This oddity hails from early 1970s France. It’s certainly the only movie about a tiny water spider transforming into a full-sized woman that I know of, and deserves a look.

The Package
     The 1947 story “The Water Spider,” a surreal account of love and transformation, is one of the key works of the late French fantasy-horror maestro Marcel Bealu (and can be found in English in the 2012 anthology UNSTUCK #2). This 1971 film adaptation (which is a.k.a. L'ARAIGNEE D’EAU), the feature debut of Belgian filmmaker Jean-Daniel Verhaeghe, was something of a rarity amid French cinema of the early 1970s, in which horror and fantasy-themed fare was pretty scant. That probably explains why the film fell into immediate and long-lasting obscurity.

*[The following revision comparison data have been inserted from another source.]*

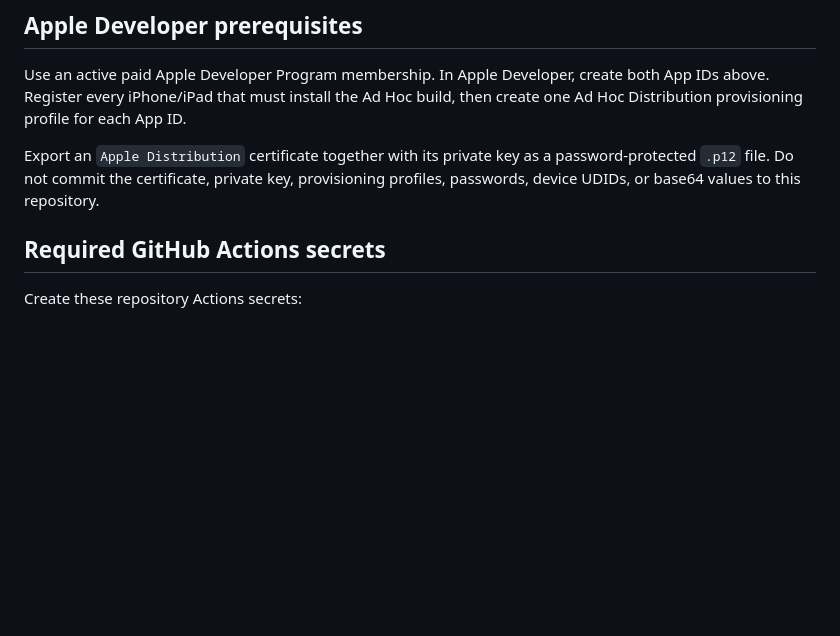
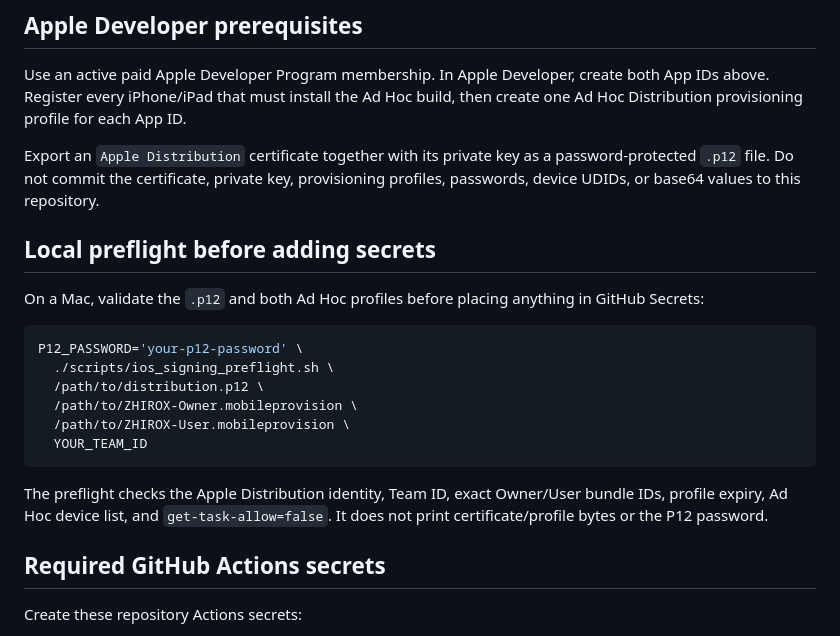
Before and after one commit to arambarzani07/zhiroxVIPuser, a Markdown page: docs/IOS_ADHOC_SIGNING.md, the part around the change. GitHub-like rendering; blank space fills up the shorter version.

Commit message:
Document local iOS signing preflight

````diff
--- a/docs/IOS_ADHOC_SIGNING.md
+++ b/docs/IOS_ADHOC_SIGNING.md
@@ -16,6 +16,21 @@ The signing workflow validates the selected provisioning profile against the exa
 Use an active paid Apple Developer Program membership. In Apple Developer, create both App IDs above. Register every iPhone/iPad that must install the Ad Hoc build, then create one Ad Hoc Distribution provisioning profile for each App ID.
 
 Export an `Apple Distribution` certificate together with its private key as a password-protected `.p12` file. Do not commit the certificate, private key, provisioning profiles, passwords, device UDIDs, or base64 values to this repository.
+
+## Local preflight before adding secrets
+
+On a Mac, validate the `.p12` and both Ad Hoc profiles before placing anything in GitHub Secrets:
+
+```bash
+P12_PASSWORD='your-p12-password' \
+  ./scripts/ios_signing_preflight.sh \
+  /path/to/distribution.p12 \
+  /path/to/ZHIROX-Owner.mobileprovision \
+  /path/to/ZHIROX-User.mobileprovision \
+  YOUR_TEAM_ID
+```
+
+The preflight checks the Apple Distribution identity, Team ID, exact Owner/User bundle IDs, profile expiry, Ad Hoc device list, and `get-task-allow=false`. It does not print certificate/profile bytes or the P12 password.
 
 ## Required GitHub Actions secrets
 
````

The Story
     Bernard is a writer living in a rural village who’s become distant with his wife Catherine, who accuses him of not loving her anymore. Frustrated, Bernard embarks on a new writing project that may be a recollection or a fantasy.
     Bernard’s account, whose events take up the remainder of the film, begins with Bernard finding a tiny water spider in a lake near his house. He puts the spider in a tin box and takes it home, where he grows strangely obsessed with it. Confined to Bernard and Catherine’s attic, the spider begins growing larger, and eventually forms itself into a beautiful woman Bernard christens Nicky.
     Bernard of course neglects Catherine, who grows disenchanted. Nicky, meanwhile, takes to dressing up in stolen clothes, and the smitten Bernard doesn’t discourage her. Malicious gossip begins to spread among the villagers, and Catherine grows suspicious. She eventually departs, leaving Bernard alone with Nicky.
     One day some villagers throw stones at Bernard’s house, breaking several windows. He retaliates by letting a sack full of feisty cats loose in the local church, disrupting a prayer service.
     Shortly thereafter Catherine returns home, where she tries to bash Nicky’s head in with a heavy candle. The attempt fails, forcing the women into an uneasy alliance--until Nicky catches Bernard and Catherine having sex, which freaks her out completely...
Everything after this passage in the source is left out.